On the last session with my local butcher, Cleavers of Old York Road, Wandsworth, I jointed a chicken and broke down a leg of lamb. This time we’ve stepped up into a whole lamb.
When it’s hung up in the freezer, you always think “that looks quite small”. And considering the amount of wool and skin that’s been removed, it is. But it’s still a hefty bit of meat that’s too heavy for me to carry.
We started by taking off the top section that’s the shoulder of lamb by cutting along the 5th rib from the neck. The knife runs surprisingly easy down the side once you break through the fatty edge at the top on the first cut. Then you have to saw through the spine leaving the top section with the shoulder and the bottom section with the rack, belly and leg of lamb. Before you can remove the shoulder of lamb from the ribs, you also need to saw off the scrag, that is, the neck stump.
This video is a pretty good overview of the shoulder prepping and rolling process.
Once you have your top section of the lamb, place the cut on the board with the spine at the bottom. Using the tip of a boning knife, you need to cut as close to the rib as possible, scraping the meat away from the rib. Gravity will help to pull the meat away from the rib too. Towards the base of the rib, the bone curves round so you will need to follow the line, otherwise you will end up cutting into the neck fillet like I did. Doing this on both sides of the ribcage will give you two shoulders of lamb.
To prepare the shoulder for rolling, the first thing you need to do is joint the shank. To do this just pull the leg down, opening what’s effectively the elbow joint, and cut through the meat, then prise open the joint.
Once you’ve removed the shank, there are two remaining bones that need to be removed. The leg bone is pretty easy to spot and it’s just a matter of tunneling in from both ends, scraping the meat off the bone, to remove it. The shoulder-blade is a lot harder as you need to carve it out from the shoulder. It should be somewhere in the middle of the shoulder, fairly close to the surface of the meat rather than the skin, and you will need to carve the meat away from all sides.
After you’ve removed all the bones, you will also need to trim the excess fat, tendons and glands. These are all pretty easy to spot being white rather than the pink flesh. There’s also a paddywack on one of the sides that you will need to remove. Finally all you need to do is roll the lamb shoulder by folding in the meat from both sides and tying butchers’ knots around the joint, starting from the middle and then moving your way in from both sides.
The next two sections are comparatively easier to do. First cut out the rack of lamb by basically cutting off the entire section with ribs. The next section is the belly of lamb, which joins on to the leg of lamb.
The rack of lamb is what creates the crowns and shanks that you see displayed.
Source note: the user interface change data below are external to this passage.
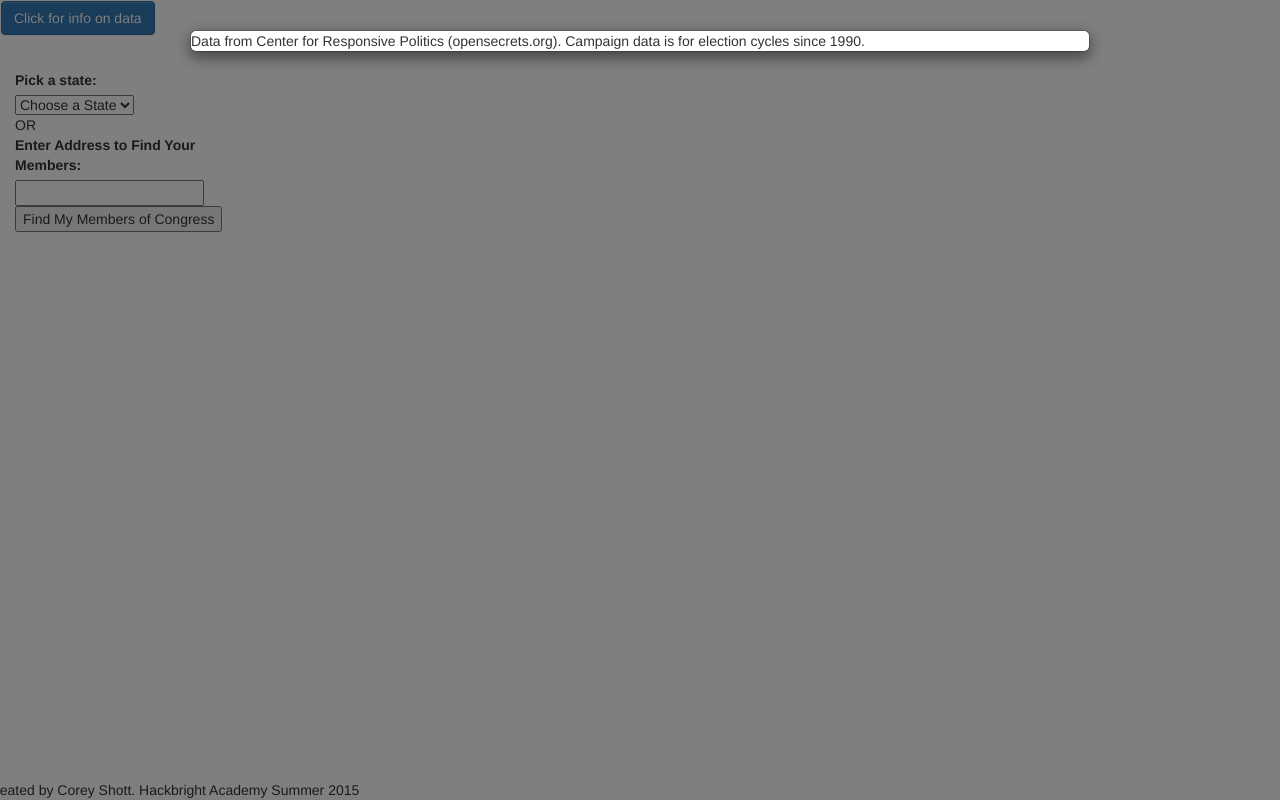
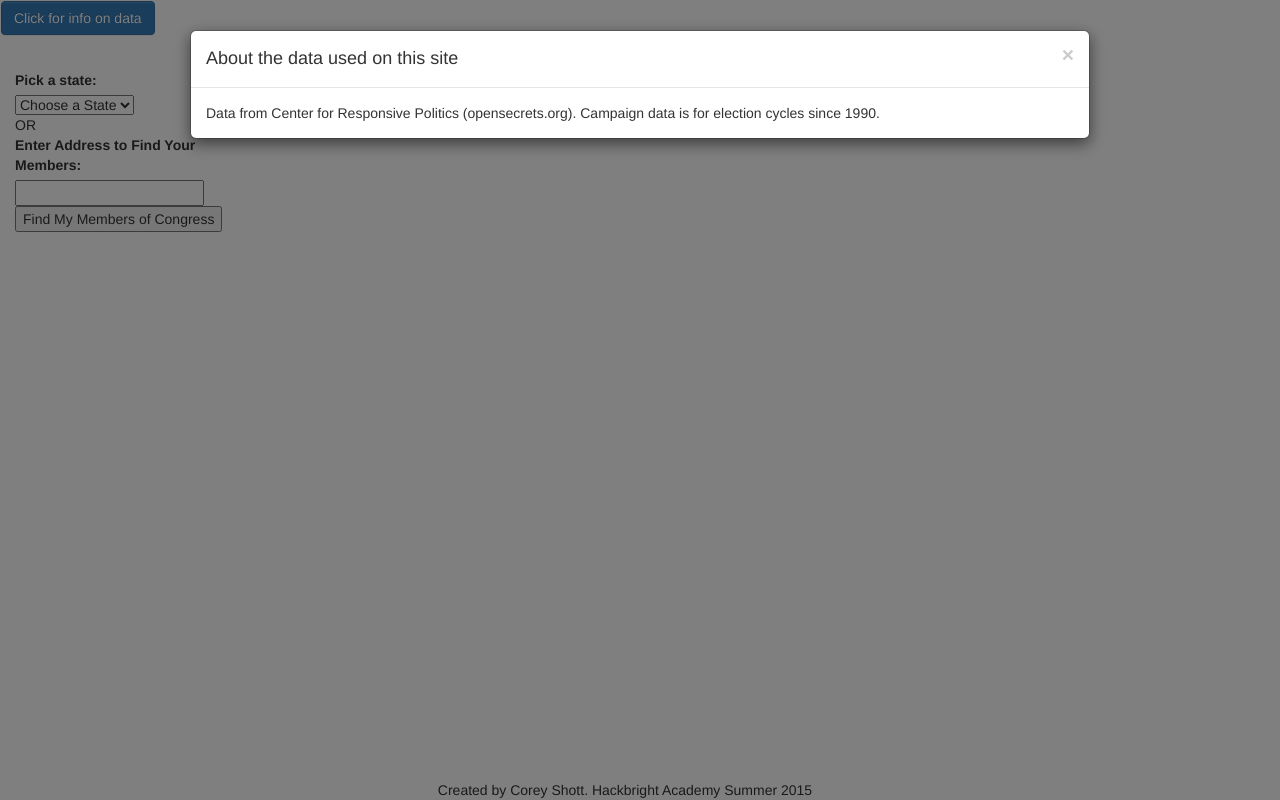
Before and after one commit to jcshott/Congressional_Money_Trail, a Flask app: template templates/main.html in a window 1280 px wide, after a click on "Click for info on data". Run offline with Flask 2, Linux system fonts and the light colour scheme; the template is opened without the code that fills it: most values are stand-ins (such as "Sample title", 1, 10 or a date in 2020); some libraries are stand-ins or nearby versions.

Commit message:
basics are done style needed

```diff
--- a/static/css/main.css
+++ b/static/css/main.css
@@ -11,6 +11,7 @@ div.tooltip {
   padding: 3px;
   font: 12px sans-serif;
   background: #D7D5CD;
+  opacity: 0.5;
   border: 0px;
   border-radius: 8px;
   pointer-events: none;
@@ -23,4 +24,12 @@ div.tooltip {
     position: fixed;
     bottom: 0;
     width: 100%;  /* required because fixed position */
+    text-align: center;
 }
+
+/*.axis path,
+.axis line {
+  fill:'rgb(84,48,5)';
+  stroke: 'rgb(84,48,5)';
+  shape-rendering: crispEdges;
+}*/
--- a/static/javascript/TrailMapTree.js
+++ b/static/javascript/TrailMapTree.js
@@ -1,10 +1,11 @@
 // for key - append another g with squares/circles that have the same data attached and color them then add text that is the text of data(industry)
+var mapKeyText = ["Distribution of Individual v. PAC money recieved", "Large v. Small Contributors", "Top 10 Contributors"]
 
 function showTrailMapTree() {
 
-var margin = {top: 20, right: 50, bottom: 75, left: 250},
-    width = 1000 - margin.right - margin.left,
-    height = 800 - margin.top - margin.bottom;
+var margin = {top: 20, right: 50, bottom: 75, left: 200},
+    width = 1200 - margin.right - margin.left,
+    height = 900 - margin.top - margin.bottom;
 
 var i = 0,
     duration = 750,
@@ -28,10 +29,6 @@ var tooltip = d3.select("#map_viz").append("div")
     .attr("class", "tooltip")
     .style("opacity", 0);
 
-// Breadcrumb dimensions: width, height, spacing, width of tip/tail.
-var b = {
-  w: 75, h: 30, s: 3, t: 10
-};
 
 d3.json("/map_info.json", function(error, mapData) {
   if (error) throw error;
@@ -39,6 +36,7 @@ d3.json("/map_info.json", function(error, mapData) {
   root = mapData;
   root.x0 = height / 2;
   root.y0 = 0;
+
 
   function collapse(d) {
     if (d.children) {
@@ -52,13 +50,14 @@ d3.json("/map_info.json", function(error, mapData) {
   update(root);
 });
 
+
 d3.select(self.frameElement).style("height", "800px");
 
 function update(source) {
 
   // var color = d3.scale.category20();
   var color = d3.scale.ordinal()
-      .range(['rgb(166,219,160)','rgb(90,174,97)','rgb(27,120,55)','rgb(199,234,229)','rgb(128,205,193)','rgb(53,151,143)','rgb(1,102,94)','rgb(0,60,48)', 'rgb(84,48,5)','rgb(191,129,45)','rgb(223,194,125)','rgb(246,232,195)']);
+        .range(['rgb(166,219,160)','rgb(90,174,97)','rgb(27,120,55)','rgb(199,234,229)','rgb(128,205,193)','rgb(53,151,143)','rgb(1,102,94)','rgb(0,60,48)', 'rgb(84,48,5)','rgb(191,129,45)','rgb(223,194,125)','rgb(246,232,195)']);
 
 
   // Compute the new tree layout.
@@ -183,7 +182,6 @@ function update(source) {
 }
 
 
-
 // Toggle children on click.
 function click(d) {
   if (d.children) {
@@ -194,6 +192,15 @@ function click(d) {
     d._children = null;
   }
   update(d);
+
 };
 
+
 }
+
+
+// function updateHeader (d){
+//     memoryStack.push()
+//     alert("updating the header");
+
+// }
--- a/static/javascript/get_members.js
+++ b/static/javascript/get_members.js
@@ -113,8 +113,9 @@ function showLegislators(evt) {
 
         };
     } else {
-      $('#member_list').append($("<option ></option>").text("Seat is vacant, choose again."));
-      $('#submit_member').attr("class", "disabled");
+      $('#legislators_display').hide();
+      $('#noMember').show();
+      // $('#submit_member').attr("class", "disabled");
     }
 
     });
--- a/templates/main.html
+++ b/templates/main.html
@@ -13,11 +13,23 @@
 
 <div class="modal fade bs-example-modal-lg" tabindex="-1" role="dialog" aria-labelledby="myLargeModalLabel">
   <div class="modal-dialog modal-lg">
+
     <div class="modal-content">
+    	<div class="modal-header">
+        <button type="button" class="close" data-dismiss="modal" aria-label="Close"><span aria-hidden="true">&times;</span></button>
+        <h4 class="modal-title" id="myModalLabel">About the data used on this site</h4>
+      </div>
+      <div class="modal-body">
       Data from Center for Responsive Politics (opensecrets.org).  Campaign data is for election cycles since 1990.
+    	</div>
     </div>
   </div>
 </div>
+
+<button type="button" id="popover" class="btn btn-default" style="display: none;" data-container="body" data-toggle="popover" data-placement="bottom" data-content="You are looking at a visualization of campaign contributions for the Member of Congress shown on the left.  First you'll see the distribution how much the representative recieved from Political Action Committess (PACs) v. Individual donors.  Hover on a node to see more information and click on the nodes to follow the trail - the end will show the Top 10 Individual or PAC contributors.">
+  What am I seeing?
+</button>
+
 </div>
 
 <div class="row main">
@@ -49,6 +61,8 @@
 	<input type="submit" id="submit_member" value="Map this Member">
 	</form>
 	</div>
+
+	<div id="noMember" style="display: none;">Sorry, that seat is currently vacant or there is no data currently available for that Member of Congress. Please choose another state or enter an address</div>
 
 <!-- find members by address form -->
 <div id="pick_by_address"> OR
@@ -83,6 +97,9 @@
 $('#myModal').modal("show");
 //list possible representatives only after choose state.
 $("#state_pick").change("state_value", showLegislators);
+$("#state_pick").change("state_value", function () {
+	$("#noMember").hide();
+})
 
 // bind showing the TrailMapTree function call to the event named show map that is called after member choice is submitted (below)
 $("#map_viz").bind("showMap", showTrailMapTree);
@@ -109,6 +126,7 @@ $("form.repsDistrict").on("submit", function (evt) {
 		$("#your_district_reps").hide();
 		$("#new_choice").show();
 		$("#sidebar").append(result);
+		$('#popover').show();
 
 	});
 });
@@ -116,10 +134,17 @@ $("form.repsDistrict").on("submit", function (evt) {
 $("#new_choice").on("click", function (evt){
 	$("#map_viz").empty();
 	$("#state_pick").show();
+	$('#state_pick').find('option:first').attr('selected', 'selected');
 	$("#pick_by_address").show();
 	$("#new_choice").hide();
 	$("#member_profile").remove();
+	$("#popover").hide();
 })
+
+$('#popoover').popover('hide');
+$('#popover').on('click', function() {
+	$('#popover').popover('toggle');
+ })
 
 </script>
 
```
Also changed, not shown: model.py (+1 -11 lines), seed.py (+4 -4 lines), static/img/donkey-democrat-logo.jpg (added), 1 other file.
To separate them from the spine, you will need to saw through the ribs from the inside without cutting through the flesh. Then you will need to carve around the spine at the base to remove the shank.
To create that classic exposed bones look, put the rack of lamb on the board skin side up. Cut, using the bit where the flesh begins to plump up as a guide, lengthways along the rack and then scrape the meat off the bone. You need to remove the flesh on the side that has less meat of course, in other words, where it was further from the spine. Then it’s on to the time-consuming job of removing all the flesh from the exposed bone, including the areas between the bones.
The belly of lamb doesn’t require much work except to remove it from the spine by carving around the bone. And of course the leg of lamb is the same as before. And that makes up a whole lamb.